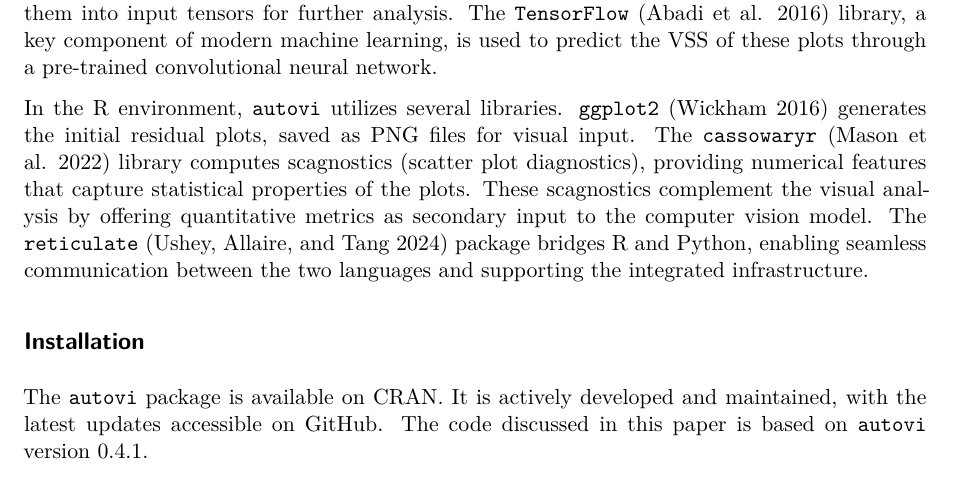
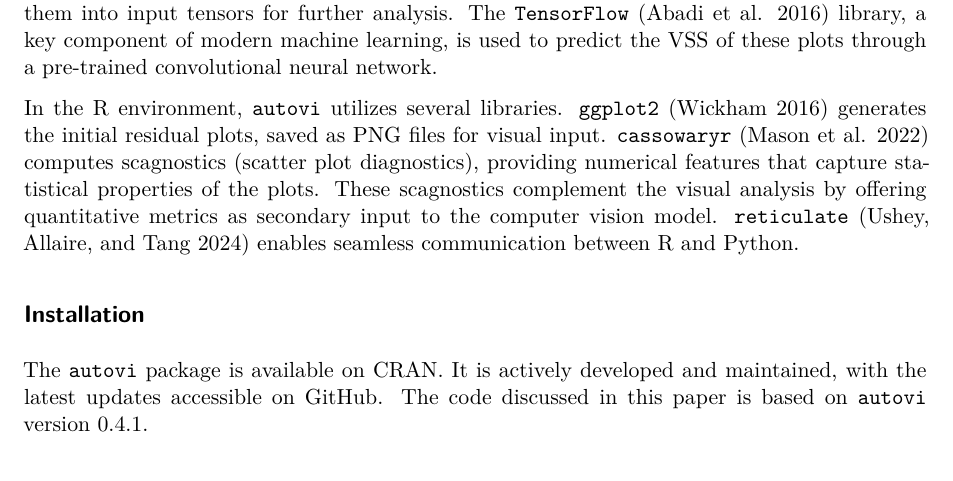
Before and after one commit to TengMCing/autovi_paper, a Quarto document (autovi_paper.qmd): part of page 4 of 12, cut so that both start at the same text. Rendered offline with R 4.5, knitr and Pandoc in place of Quarto, then LaTeX, with nearby package versions; drawn as R Markdown's standard PDF in place of the format the file asks for; some code elsewhere in the file could not run offline.

Commit message:
Making this more concise.

```diff
--- a/autovi_paper.qmd
+++ b/autovi_paper.qmd
@@ -199,7 +199,7 @@ The `autovi` package is built on the `bandicoot` object-oriented programming (OO
 
 The `autovi` infrastructure effectively integrates multiple programming languages and libraries into a comprehensive analytical tool. It relies on five core libraries from Python and R, each playing a critical role in the analysis pipeline. In Python, `pillow` [@clark2015pillow] handles image processing tasks such as reading and resizing PNG files of residual plots, then converting them into input tensors for further analysis. The `TensorFlow` [@abadi2016tensorflow] library, a key component of modern machine learning, is used to predict the VSS of these plots through a pre-trained convolutional neural network.
 
-In the R environment, `autovi` utilizes several libraries. `ggplot2` [@ggplot2] generates the initial residual plots, saved as PNG files for visual input. The `cassowaryr` [@mason2022cassowaryr] library computes scagnostics (scatter plot diagnostics), providing numerical features that capture statistical properties of the plots. These scagnostics complement the visual analysis by offering quantitative metrics as secondary input to the computer vision model. The `reticulate` [@reticulate] package bridges R and Python, enabling seamless communication between the two languages and supporting the integrated infrastructure.
+In the R environment, `autovi` utilizes several libraries. `ggplot2` [@ggplot2] generates the initial residual plots, saved as PNG files for visual input. `cassowaryr` [@mason2022cassowaryr] computes scagnostics (scatter plot diagnostics), providing numerical features that capture statistical properties of the plots. These scagnostics complement the visual analysis by offering quantitative metrics as secondary input to the computer vision model. `reticulate` [@reticulate]  enables seamless communication between R and Python.
 
 ## Installation
 
```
══════
**Exercise prompt**
Set down the records in full and exactly. Do not carry over any image.

**Exercise response**
Before and after one commit to TengMCing/autovi_paper, a Quarto document (autovi_paper.qmd): part of page 4 of 12, cut so that both start at the same text. Rendered offline with R 4.5, knitr and Pandoc in place of Quarto, then LaTeX, with nearby package versions; drawn as R Markdown's standard PDF in place of the format the file asks for; some code elsewhere in the file could not run offline.

Commit message:
Making this more concise.

```diff
--- a/autovi_paper.qmd
+++ b/autovi_paper.qmd
@@ -199,7 +199,7 @@ The `autovi` package is built on the `bandicoot` object-oriented programming (OO
 
 The `autovi` infrastructure effectively integrates multiple programming languages and libraries into a comprehensive analytical tool. It relies on five core libraries from Python and R, each playing a critical role in the analysis pipeline. In Python, `pillow` [@clark2015pillow] handles image processing tasks such as reading and resizing PNG files of residual plots, then converting them into input tensors for further analysis. The `TensorFlow` [@abadi2016tensorflow] library, a key component of modern machine learning, is used to predict the VSS of these plots through a pre-trained convolutional neural network.
 
-In the R environment, `autovi` utilizes several libraries. `ggplot2` [@ggplot2] generates the initial residual plots, saved as PNG files for visual input. The `cassowaryr` [@mason2022cassowaryr] library computes scagnostics (scatter plot diagnostics), providing numerical features that capture statistical properties of the plots. These scagnostics complement the visual analysis by offering quantitative metrics as secondary input to the computer vision model. The `reticulate` [@reticulate] package bridges R and Python, enabling seamless communication between the two languages and supporting the integrated infrastructure.
+In the R environment, `autovi` utilizes several libraries. `ggplot2` [@ggplot2] generates the initial residual plots, saved as PNG files for visual input. `cassowaryr` [@mason2022cassowaryr] computes scagnostics (scatter plot diagnostics), providing numerical features that capture statistical properties of the plots. These scagnostics complement the visual analysis by offering quantitative metrics as secondary input to the computer vision model. `reticulate` [@reticulate]  enables seamless communication between R and Python.
 
 ## Installation
 
```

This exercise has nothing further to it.